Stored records
• • • • •
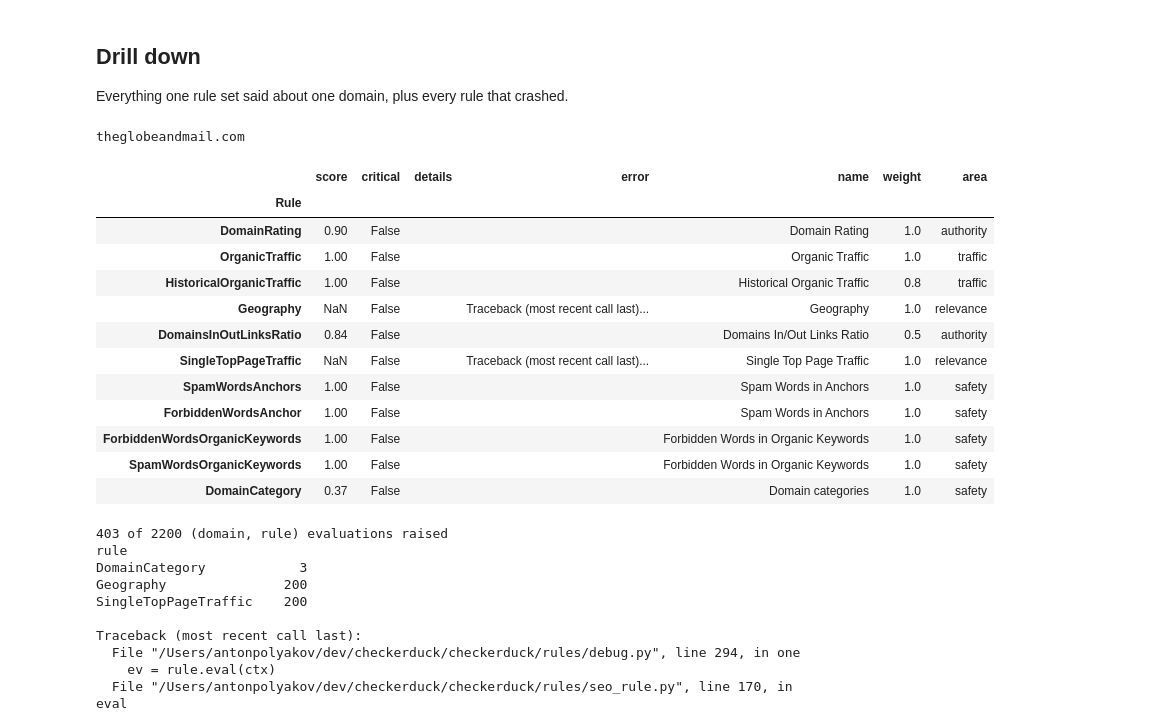
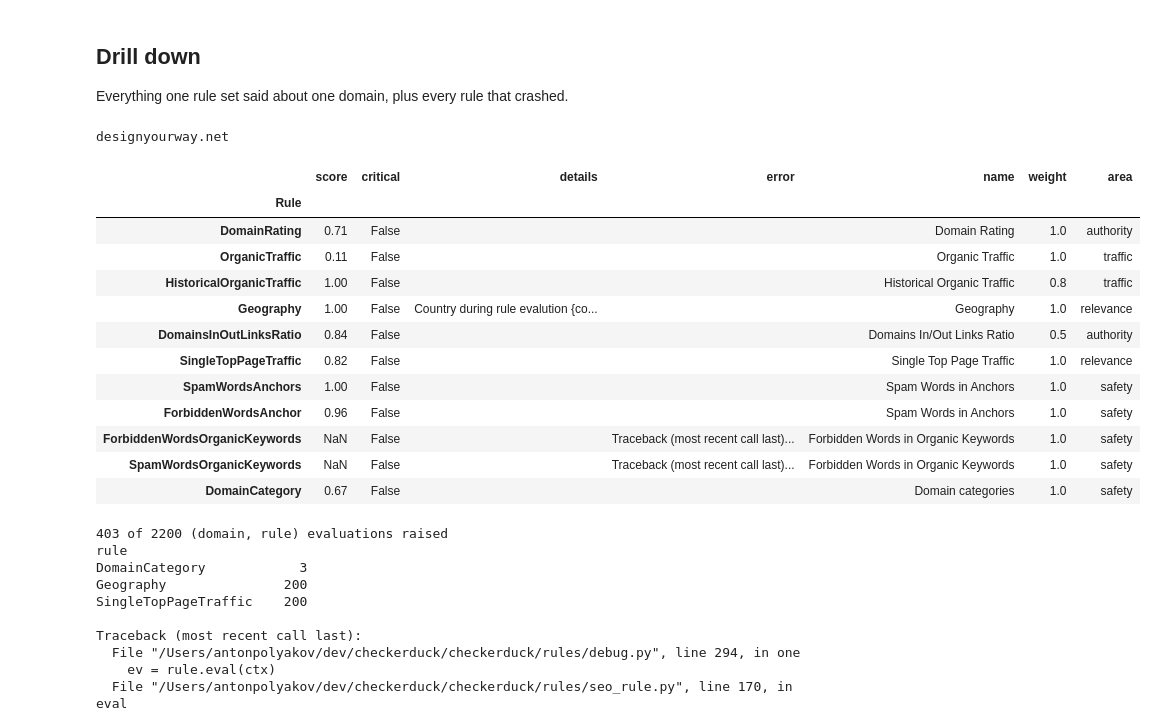
Before and after one commit to as-polyakov/checkerduck, a Jupyter notebook: notebooks/rules_debug.ipynb, the cells around one changed output. Drawn from its saved outputs; the diff is of its cells as text; code cells hidden in the pictures.

```diff
--- a/notebooks/rules_debug.ipynb
+++ b/notebooks/rules_debug.ipynb
@@ -29,22 +30,42 @@ The autoreload extension is already loaded. To reload it, use:
 ROOT = debug.project_root()          # repo root, however the kernel was started
 
 CSV_PATH   = ROOT / "data" / "candidate_domains.csv"
-DB_PATH    = ROOT / "data" / "checkerduck.db"
+DB_PATH    = ROOT / "checkerduck.db"
 NOTES_PATH = ROOT / "notebooks" / "rule_comments.json"
 TARGET_ID  = "x"
 LIMIT      = 200          # the CSV holds ~785 rows; extraction covered the first 200
 
 init_database(db_path=str(DB_PATH), alembic_ini_path=str(ROOT / "alembic.ini") )
 
-DOMAINS = pd.read_csv(CSV_PATH)["url"].dropna().unique().tolist()[:LIMIT]
+ANALYSIS = Analysis(
+        target_id="x",
+        name=None,
+        status=None,
+        created_at=fetched_at_now(),
+        completed_at=None,
+        processed_domains=None,
+        domains=[
+            # AnalysisDomain(domain=d, price_usd=0, notes=None) for d in candidate_domains['url'][:200]],
+            AnalysisDomain(domain=d, price_usd=0, notes=None) for d in [
+               'appsgeyser.io',
+               'on-magazine.co.uk',
+               'bestutahrealestate.com',
+               'englishvers.com',
+               'itsupplychain.com',
+               'designyourway.net',
+               'pc-bottleneck.com',
+               'dearblessings.com',
+               'newsgram.com',
+               'finchannel.com'
+            ]],
+    )
+
 
 # Your notes per domain. A plain JSON file, so they survive kernel restarts.
 COMMENTS = debug.Comments(NOTES_PATH)
 
 print(f"root     {ROOT}")
-print(f"domains  {len(DOMAINS)} from {CSV_PATH.relative_to(ROOT)}, e.g. {DOMAINS[:3]}")
+print(f"domains  {len(ANALYSIS.domains)} e.g. {ANALYSIS.domains[:3]}")
 print(f"notes    {COMMENTS}")
-
-DOMAINS
 # %% [output]
 root     /Users/antonpolyakov/dev/checkerduck
@@ -122,7 +123,7 @@ RULES = [
 ]
 before = globals().get("run")        # kept so the Diff cell can compare
 
-run = debug.evaluate(TARGET_ID, RULES, domains=DOMAINS)
+run = debug.evaluate(ANALYSIS, RULES)
 
 debug.show(run.table(comments=COMMENTS))    # hide_constant=True also drops uninformative rules
 # %% [output]
@@ -191,24 +173,24 @@ Comments('/Users/antonpolyakov/dev/checkerduck/notebooks/rule_comments.json', 3
 
 Everything one rule set said about one domain, plus every rule that crashed.
 # %%
-worst = "theglobeandmail.com" #run.table(ascending=True).index[0]      # table() is best-first now
+worst = "designyourway.net" #run.table(ascending=True).index[0]      # table() is best-first now
 print(worst)
 run.for_domain(worst)
 # %% [output]
-theglobeandmail.com
+designyourway.net
 |  | score | critical | details | error | name | weight | area |
 | Rule |  |  |  |  |  |  |  |
-| DomainRating | 0.90 | False |  |  | Domain Rating | 1.0 | authority |
-| OrganicTraffic | 1.00 | False |  |  | Organic Traffic | 1.0 | traffic |
+| DomainRating | 0.71 | False |  |  | Domain Rating | 1.0 | authority |
+| OrganicTraffic | 0.11 | False |  |  | Organic Traffic | 1.0 | traffic |
 | HistoricalOrganicTraffic | 1.00 | False |  |  | Historical Organic Traffic | 0.8 | traffic |
-| Geography | NaN | False |  | Traceback (most recent call last)... | Geography | 1.0 | relevance |
+| Geography | 1.00 | False | Country during rule evalution {co... |  | Geography | 1.0 | relevance |
 | DomainsInOutLinksRatio | 0.84 | False |  |  | Domains In/Out Links Ratio | 0.5 | authority |
-| SingleTopPageTraffic | NaN | False |  | Traceback (most recent call last)... | Single Top Page Traffic | 1.0 | relevance |
+| SingleTopPageTraffic | 0.82 | False |  |  | Single Top Page Traffic | 1.0 | relevance |
 | SpamWordsAnchors | 1.00 | False |  |  | Spam Words in Anchors | 1.0 | safety |
-| ForbiddenWordsAnchor | 1.00 | False |  |  | Spam Words in Anchors | 1.0 | safety |
-| ForbiddenWordsOrganicKeywords | 1.00 | False |  |  | Forbidden Words in Organic Keywords | 1.0 | safety |
-| SpamWordsOrganicKeywords | 1.00 | False |  |  | Forbidden Words in Organic Keywords | 1.0 | safety |
-| DomainCategory | 0.37 | False |  |  | Domain categories | 1.0 | safety |
+| ForbiddenWordsAnchor | 0.96 | False |  |  | Spam Words in Anchors | 1.0 | safety |
+| ForbiddenWordsOrganicKeywords | NaN | False |  | Traceback (most recent call last)... | Forbidden Words in Organic Keywords | 1.0 | safety |
+| SpamWordsOrganicKeywords | NaN | False |  | Traceback (most recent call last)... | Forbidden Words in Organic Keywords | 1.0 | safety |
+| DomainCategory | 0.67 | False |  |  | Domain categories | 1.0 | safety |
 # %%
 fails = run.failures()
 print(f"{len(fails)} of {run.scores.size} (domain, rule) evaluations raised")
```
Also changed, not shown: parts of 7 cells of this notebook, 19 other files.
• • • • •
=== TO DO ===
Set aside each line above that includes the string "Keywords" and report it.

=== WRITTEN SOLUTION ===
-| ForbiddenWordsOrganicKeywords | 1.00 | False |  |  | Forbidden Words in Organic Keywords | 1.0 | safety |
-| SpamWordsOrganicKeywords | 1.00 | False |  |  | Forbidden Words in Organic Keywords | 1.0 | safety |
+| ForbiddenWordsOrganicKeywords | NaN | False |  | Traceback (most recent call last)... | Forbidden Words in Organic Keywords | 1.0 | safety |
+| SpamWordsOrganicKeywords | NaN | False |  | Traceback (most recent call last)... | Forbidden Words in Organic Keywords | 1.0 | safety |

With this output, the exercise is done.